* _Exercise goal_: An exact copy of the entries, with every picture omitted, is what is needed here.

Image comparison data

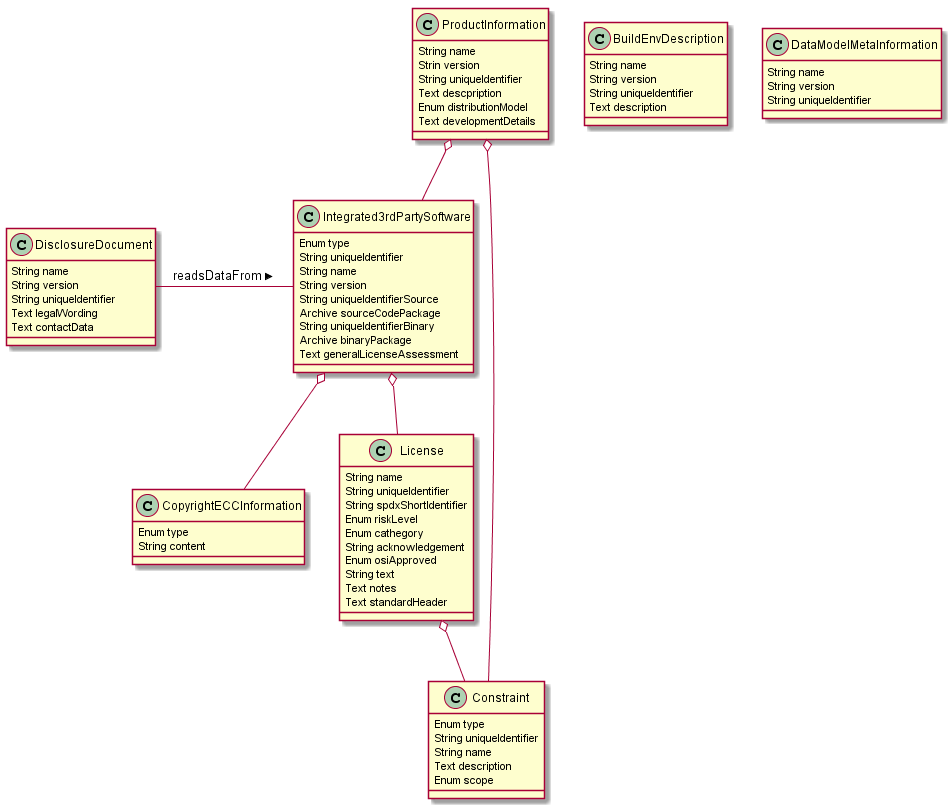
Open-Source-Compliance/Sharing-creates-value keeps this PlantUML diagram as Tooling-Landscape/Unanimous-Understanding/Data Structures/DataExchangeFormat-UML-Class-Diagram.png. Above is the earlier version. The source it was exported from:
```plantuml
@startuml
class BuildEnvDescription {
   String name
   String version
   String uniqueIdentifier
   Text description
}
class Constraint {
   Enum type
   String uniqueIdentifier
   String name
   Text description
   Enum scope
}
class CopyrightECCInformation {
   Enum type
   String content
}
class DataModelMetaInformation {

  String name
  String version
  String uniqueIdentifier

}
class DisclosureDocument {

  String name
  String version
  String uniqueIdentifier
  Text legalWording
  Text contactData
}
class Integrated3rdPartySoftware {
  Enum type
  String uniqueIdentifier
  String name
  String version
  String uniqueIdentifierSource
  Archive sourceCodePackage
  String uniqueIdentifierBinary
  Archive binaryPackage
  Text generalLicenseAssessment
}
class License {
  String name
  String uniqueIdentifier
  String spdxShortIdentifier
  Enum riskLevel
  Enum cathegory
  String acknowledgement
  Enum osiApproved
  String text
  Text notes
  Text standardHeader

}

class ProductInformation {
   String name
   Strin version
   String uniqueIdentifier
   Text descpription
   Enum distributionModel
   Text developmentDetails
}
Integrated3rdPartySoftware o-- License
Integrated3rdPartySoftware o-- CopyrightECCInformation
License o-- Constraint
ProductInformation o-- Constraint
ProductInformation o-- Integrated3rdPartySoftware
DisclosureDocument - Integrated3rdPartySoftware : readsDataFrom >
@enduml
```
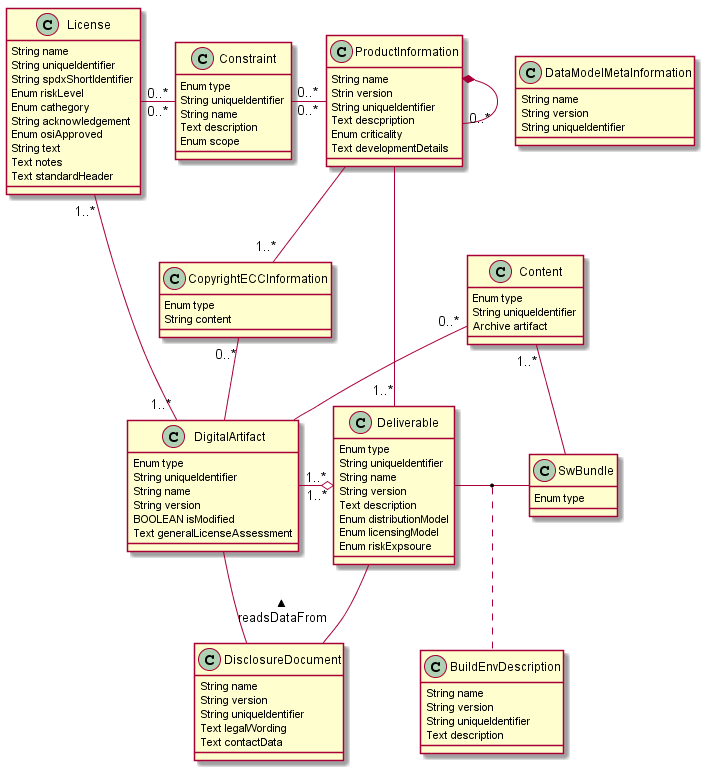
The same diagram one commit later.

What changed in the source:
```diff
@@ -5,6 +5,13 @@
    String uniqueIdentifier
    Text description
 }
+
+class Content{
+	Enum type
+	String uniqueIdentifier
+	Archive artifact
+}
+
 class Constraint {
    Enum type
    String uniqueIdentifier
@@ -23,6 +30,17 @@
   String uniqueIdentifier
 
 }
+class Deliverable{
+   Enum type
+   String uniqueIdentifier
+   String name
+   String version
+   Text description
+   Enum distributionModel
+   Enum licensingModel
+   Enum riskExpsoure
+
+}
 class DisclosureDocument {
 
   String name
@@ -31,17 +49,16 @@
   Text legalWording
   Text contactData
 }
-class Integrated3rdPartySoftware {
+
+class DigitalArtifact {
   Enum type
   String uniqueIdentifier
   String name
   String version
-  String uniqueIdentifierSource
-  Archive sourceCodePackage
-  String uniqueIdentifierBinary
-  Archive binaryPackage
+  BOOLEAN isModified
   Text generalLicenseAssessment
 }
+
 class License {
   String name
   String uniqueIdentifier
@@ -61,13 +78,25 @@
    Strin version
    String uniqueIdentifier
    Text descpription
-   Enum distributionModel
+   Enum criticality
    Text developmentDetails
 }
-Integrated3rdPartySoftware o-- License
-Integrated3rdPartySoftware o-- CopyrightECCInformation
-License o-- Constraint
-ProductInformation o-- Constraint
-ProductInformation o-- Integrated3rdPartySoftware
-DisclosureDocument - Integrated3rdPartySoftware : readsDataFrom >
+class SwBundle{
+Enum type
+}
+
+License "1..*" -- "1..*" DigitalArtifact
+License "0..*" - "0..*" Constraint
+Constraint "0..*" - "0..*" ProductInformation
+CopyrightECCInformation "0..*" -- DigitalArtifact
+Deliverable - SwBundle
+Deliverable -- DisclosureDocument
+(Deliverable, SwBundle) .. BuildEnvDescription
+Content "0..*" -- DigitalArtifact
+DigitalArtifact "1..*" -o "1..*" Deliverable
+Content "1..*" -- SwBundle
+ProductInformation -- "1..*" CopyrightECCInformation
+ProductInformation -- "1..*" Deliverable
+ProductInformation *- "0..*" ProductInformation
+DigitalArtifact -- DisclosureDocument : readsDataFrom <
 @enduml
```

* _Answer space_:
Open-Source-Compliance/Sharing-creates-value keeps this PlantUML diagram as Tooling-Landscape/Unanimous-Understanding/Data Structures/DataExchangeFormat-UML-Class-Diagram.png. Above is the earlier version. The source it was exported from:
```plantuml
@startuml
class BuildEnvDescription {
   String name
   String version
   String uniqueIdentifier
   Text description
}
class Constraint {
   Enum type
   String uniqueIdentifier
   String name
   Text description
   Enum scope
}
class CopyrightECCInformation {
   Enum type
   String content
}
class DataModelMetaInformation {

  String name
  String version
  String uniqueIdentifier

}
class DisclosureDocument {

  String name
  String version
  String uniqueIdentifier
  Text legalWording
  Text contactData
}
class Integrated3rdPartySoftware {
  Enum type
  String uniqueIdentifier
  String name
  String version
  String uniqueIdentifierSource
  Archive sourceCodePackage
  String uniqueIdentifierBinary
  Archive binaryPackage
  Text generalLicenseAssessment
}
class License {
  String name
  String uniqueIdentifier
  String spdxShortIdentifier
  Enum riskLevel
  Enum cathegory
  String acknowledgement
  Enum osiApproved
  String text
  Text notes
  Text standardHeader

}

class ProductInformation {
   String name
   Strin version
   String uniqueIdentifier
   Text descpription
   Enum distributionModel
   Text developmentDetails
}
Integrated3rdPartySoftware o-- License
Integrated3rdPartySoftware o-- CopyrightECCInformation
License o-- Constraint
ProductInformation o-- Constraint
ProductInformation o-- Integrated3rdPartySoftware
DisclosureDocument - Integrated3rdPartySoftware : readsDataFrom >
@enduml
```
The same diagram one commit later.

What changed in the source:
```diff
@@ -5,6 +5,13 @@
    String uniqueIdentifier
    Text description
 }
+
+class Content{
+	Enum type
+	String uniqueIdentifier
+	Archive artifact
+}
+
 class Constraint {
    Enum type
    String uniqueIdentifier
@@ -23,6 +30,17 @@
   String uniqueIdentifier
 
 }
+class Deliverable{
+   Enum type
+   String uniqueIdentifier
+   String name
+   String version
+   Text description
+   Enum distributionModel
+   Enum licensingModel
+   Enum riskExpsoure
+
+}
 class DisclosureDocument {
 
   String name
@@ -31,17 +49,16 @@
   Text legalWording
   Text contactData
 }
-class Integrated3rdPartySoftware {
+
+class DigitalArtifact {
   Enum type
   String uniqueIdentifier
   String name
   String version
-  String uniqueIdentifierSource
-  Archive sourceCodePackage
-  String uniqueIdentifierBinary
-  Archive binaryPackage
+  BOOLEAN isModified
   Text generalLicenseAssessment
 }
+
 class License {
   String name
   String uniqueIdentifier
@@ -61,13 +78,25 @@
    Strin version
    String uniqueIdentifier
    Text descpription
-   Enum distributionModel
+   Enum criticality
    Text developmentDetails
 }
-Integrated3rdPartySoftware o-- License
-Integrated3rdPartySoftware o-- CopyrightECCInformation
-License o-- Constraint
-ProductInformation o-- Constraint
-ProductInformation o-- Integrated3rdPartySoftware
-DisclosureDocument - Integrated3rdPartySoftware : readsDataFrom >
+class SwBundle{
+Enum type
+}
+
+License "1..*" -- "1..*" DigitalArtifact
+License "0..*" - "0..*" Constraint
+Constraint "0..*" - "0..*" ProductInformation
+CopyrightECCInformation "0..*" -- DigitalArtifact
+Deliverable - SwBundle
+Deliverable -- DisclosureDocument
+(Deliverable, SwBundle) .. BuildEnvDescription
+Content "0..*" -- DigitalArtifact
+DigitalArtifact "1..*" -o "1..*" Deliverable
+Content "1..*" -- SwBundle
+ProductInformation -- "1..*" CopyrightECCInformation
+ProductInformation -- "1..*" Deliverable
+ProductInformation *- "0..*" ProductInformation
+DigitalArtifact -- DisclosureDocument : readsDataFrom <
 @enduml
```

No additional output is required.